Sunday, October 11, 2009

In our garden

I've always loved chameleons; shame this particular one would not turn so that we could get a better angle.
A nest in the brambles. I haven't seen the bird who had built it, but it sure looks snug!

... The Autumn holidays are over, and it's time to roll up the sleeves and get some good hard post-holiday work done. There's cleaning, and plenty of washing and mending, and using up or storing away all those leftovers that can be later stretched into a few good meals or lots of snacks.

There are winter clothes to sort and air out, and a sukkah to fold and store away until next year. There's clutter to get rid of, and baking to be done, and I mean to try and get to my crochet hook again after a long break, to finish an almost-completed project.

To put it simply, there's a lot to be busy with here at home, and that's just how I love it. Working with my hands and resting in spirit, knowing I am just where I'm meant to be.

Thursday, October 8, 2009

We've had a great time

We had about twenty people around here yesterday, which, as you understand, is quite a lot for us when it's usually just the three of us here. I was a bit apprehensive at first about how so many people would fit into a little place like ours, but that's the good thing about Sukkot - when people come, they sit outside in the sukkah and you don't have to worry about your living room being not tidy or not roomy enough.

I spent most of the two days before cleaning and cooking. At the end of yesterday, I was tired but happy as everyone told me what a great time they had before leaving. You really don't need to do anything too fancy - good simple food and generous hospitality go a lot way.

Chocolate coconut cake batter, ready to be poured into the baking pan and popped into the oven.

Sukkot is nearly over, and it was a great holiday. Looking forward to Hanukkah!

Monday, October 5, 2009

A perfect etrog

The bigger etrog is from this year. The smaller is from last year. It was kept outside the refrigerator, yet to my amazement, it was perfectly preserved. It only dried up. I cannot think of any other fruit which could be kept without refrigeration without becoming moldy. It also smells wonderfully.

I hope all you Jews out there are having a very happy Sukkot. We are preparing to host quite a lot of people here in a couple of days, so I'd better get busy!

Moadim l'Simcha!

Sunday, October 4, 2009

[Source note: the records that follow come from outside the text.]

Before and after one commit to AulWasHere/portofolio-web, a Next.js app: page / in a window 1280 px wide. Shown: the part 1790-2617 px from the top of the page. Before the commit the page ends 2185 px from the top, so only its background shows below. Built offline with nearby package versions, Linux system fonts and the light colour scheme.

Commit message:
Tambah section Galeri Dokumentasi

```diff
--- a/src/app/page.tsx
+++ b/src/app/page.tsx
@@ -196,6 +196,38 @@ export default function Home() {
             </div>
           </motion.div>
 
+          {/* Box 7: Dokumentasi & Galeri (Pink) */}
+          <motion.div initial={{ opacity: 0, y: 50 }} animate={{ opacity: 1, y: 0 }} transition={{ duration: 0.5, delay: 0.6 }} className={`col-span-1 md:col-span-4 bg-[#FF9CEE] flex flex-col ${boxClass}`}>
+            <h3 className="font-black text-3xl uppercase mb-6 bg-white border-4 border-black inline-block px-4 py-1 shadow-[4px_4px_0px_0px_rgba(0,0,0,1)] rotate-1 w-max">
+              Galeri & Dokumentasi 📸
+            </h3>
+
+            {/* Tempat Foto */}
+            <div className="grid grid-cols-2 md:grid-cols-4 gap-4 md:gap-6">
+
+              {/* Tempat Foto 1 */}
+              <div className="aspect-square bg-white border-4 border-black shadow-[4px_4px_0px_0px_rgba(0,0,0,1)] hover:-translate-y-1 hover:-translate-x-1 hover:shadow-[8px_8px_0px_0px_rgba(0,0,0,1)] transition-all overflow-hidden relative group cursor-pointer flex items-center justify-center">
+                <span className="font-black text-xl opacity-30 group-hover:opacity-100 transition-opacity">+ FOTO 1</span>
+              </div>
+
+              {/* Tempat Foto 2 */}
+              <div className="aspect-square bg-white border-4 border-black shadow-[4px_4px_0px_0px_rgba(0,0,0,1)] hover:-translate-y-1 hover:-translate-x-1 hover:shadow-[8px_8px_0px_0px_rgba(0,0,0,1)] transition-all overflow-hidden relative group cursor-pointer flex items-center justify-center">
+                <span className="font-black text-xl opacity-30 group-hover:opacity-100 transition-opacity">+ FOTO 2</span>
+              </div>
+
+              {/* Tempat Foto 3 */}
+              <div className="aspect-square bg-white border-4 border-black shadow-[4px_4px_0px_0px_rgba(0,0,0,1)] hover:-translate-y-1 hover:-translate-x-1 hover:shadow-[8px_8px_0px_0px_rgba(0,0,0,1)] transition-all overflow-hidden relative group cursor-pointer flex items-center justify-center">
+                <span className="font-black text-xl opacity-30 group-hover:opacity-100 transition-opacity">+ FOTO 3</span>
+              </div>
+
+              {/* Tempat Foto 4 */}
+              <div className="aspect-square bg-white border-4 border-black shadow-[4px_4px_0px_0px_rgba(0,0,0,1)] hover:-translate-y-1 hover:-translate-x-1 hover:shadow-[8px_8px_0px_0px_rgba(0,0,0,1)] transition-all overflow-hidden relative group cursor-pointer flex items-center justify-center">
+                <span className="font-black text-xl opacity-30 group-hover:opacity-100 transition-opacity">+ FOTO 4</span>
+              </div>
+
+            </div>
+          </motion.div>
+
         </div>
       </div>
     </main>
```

Amazing potatoes

Another amazing recipe from here (link in Hebrew). Photo credit to the original site - I took a picture too but I'm too tired to upload it right now.


Take 5-7 potatoes and slice them. You don't have to peel them. I like them with the peel.

Drizzle salt, pepper, spices, 3 tablespoons of chili sauce and 4 tablespoons of olive oil over the potatoes. Mix well.

In the original recipe it says to also mix the potatoes with 3 tablespoons of honey but I chose to omit that and it was really good.

Bake until soft. Enjoy.

Thursday, October 1, 2009

Happy Sukkot

This weekend and next week we will be celebrating Sukkot. After two days of hard work, our sukkah is already set up in the yard and waiting, the only thing that is left is to decorate it. I love seeing all the sukkot springing up around the neighbourhood; it's so lovely to see families gathered in there, a little crowded but happy, eating festive meals and simply being together.

I hope all my Jewish readers and friends have a wonderful holiday.